Members of BlackPush Inc., H.O.P.E. Hustlers, Concerned Black Clergy of Atlanta and other organizations gathered inside the First Iconium Baptist Church’s gymnasium on Friday afternoon to acknowledge the uptick in gun violence in the city, and recognize the lives lost this year to the recurring issue. Photo by Janelle Ward/The Atlanta Voice

Members of BlackPush Inc., H.O.P.E. Hustlers, Concerned Black Clergy of Atlanta and other organizations gathered inside the First Iconium Baptist Church’s gymnasium on Friday afternoon to acknowledge the uptick in gun violence in the city, and recognize the lives lost this year to the recurring issue.

State representatives, clergymen and attendees called for social and political action from local politicians and community members, and released 151 orange balloons into the sky to commemorate the 151 Atlanta residents who died by firearm homicide in 2022.

Friday marked the church’s first memorial event dedicated to gun homicide victims and their families, held in accordance with Gun Violence Awareness Day.  The event began with spokespeople listing all victims by name, who ranged in age from infants to elders.

The Reverend Timothy McDonald, pastor of First Iconium Baptist Church, said before the balloon release to view each life lost as an individual who left family and friends behind.
“We have to be careful that we don’t allow a name to become a statistic,” McDonald said. “That’s somebody’s son, somebody’s daughter, somebody’s father – not just a statistic.” 
McDonald also encouraged attendees to continue fighting for the political change they want to see occur within their communities.
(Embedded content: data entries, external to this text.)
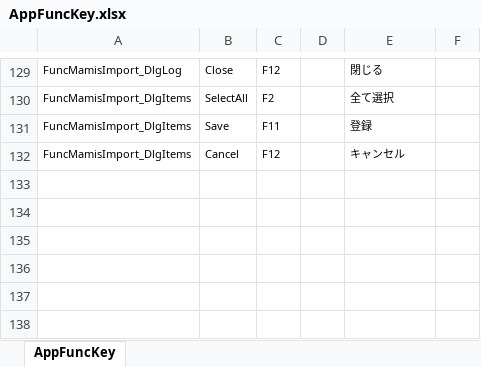
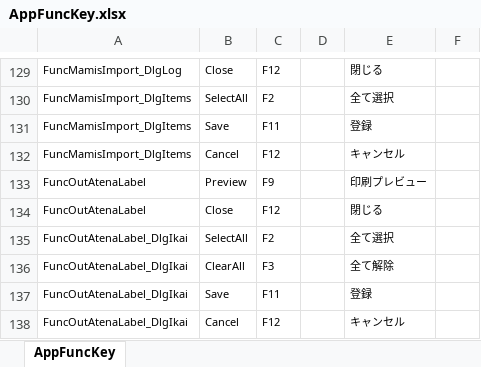
Before and after one commit to ymgsoft-tada/FMKaiin, an Excel workbook: _doc/AppFuncKey.xlsx, sheet AppFuncKey, drawn as a sheet; only a part is shown, gaps mark what is left out; values as stored, in another font and other column widths than the file's, no borders; the diff names each change by its address in the sheet, - before the commit and + after, or states it on an @@ line.

```diff
--- a/_doc/AppFuncKey.xlsx (sheet AppFuncKey)
+++ b/_doc/AppFuncKey.xlsx (sheet AppFuncKey)
+row 133: FuncOutAtenaLabel | Preview | F9 |  | 印刷プレビュー
+row 134: FuncOutAtenaLabel | Close | F12 |  | 閉じる
+row 135: FuncOutAtenaLabel_DlgIkai | SelectAll | F2 |  | 全て選択
+row 136: FuncOutAtenaLabel_DlgIkai | ClearAll | F3 |  | 全て解除
+row 137: FuncOutAtenaLabel_DlgIkai | Save | F11 |  | 登録
+row 138: FuncOutAtenaLabel_DlgIkai | Cancel | F12 |  | キャンセル
```
Also changed, not shown: 13 other files.
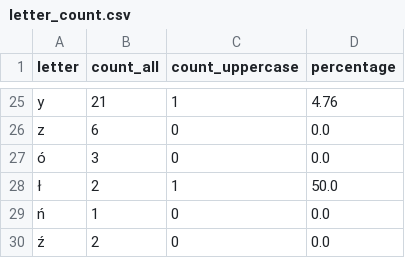
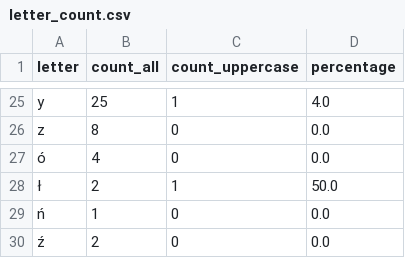
Before and after one commit to zuza-zaremska-epm/python_for_dqe_2024_Q3, a CSV file: 08_JSON Module/output/letter_count.csv, drawn as a sheet; only a part is shown, gaps mark what is left out; the diff covers the shown part only; the diff names each change by its address in the sheet, - before the commit and + after, or states it on an @@ line.

```diff
--- a/08_JSON Module/output/letter_count.csv
+++ b/08_JSON Module/output/letter_count.csv
-B25 (count_all): 21
+B25 (count_all): 25
-D25 (percentage): 4.76
+D25 (percentage): 4.0
-B26 (count_all): 6
+B26 (count_all): 8
-B27 (count_all): 3
+B27 (count_all): 4
```
Also changed, not shown: 61 edited cells elsewhere in this file, 1 other file.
“We’ve got to do more than talk about it,” Reverend Timothy McDonald, pastor of First Iconium Baptist Church (not shown) said. “We’ve got to be about it.” Photo by Janelle Ward/The Atlanta Voice

“We’ve got to do more than talk about it,” McDonald said. “We’ve got to be about it.” 
The event brought together grieving parents and community members, many of whom began nonprofit organizations as a result of losing a loved one. The memorial also inspired Sheila Isong, a representative from Giffords, former Arizona Congresswoman Gabby Giffords’ nonprofit organization protesting American gun violence, to fly in from Washington and pledge solidarity with Atlanta’s hurting communities.

Isong, engagement director at Giffords, said she refers to the country’s gun violence issue as an epidemic and a public health crisis. She also said gun violence doesn’t discriminate based on skin color, social status, or any other personal factor of identification.
“It doesn’t matter what you look like, where you’re from, your color, your age, what church you go to,” Isong said. “A bullet will kill you at close range.”

Representatives Sandra Scott and Kim Schofield, serving Georgia’s 76th and 60th districts, respectively, appeared in support of the victims and their families, as well.
Schofield said district lines are unimportant when issues like gun violence plague Atlanta’s Black community as a whole.

“The line might say this isn’t my district,” Schofield said. “But these are my people.”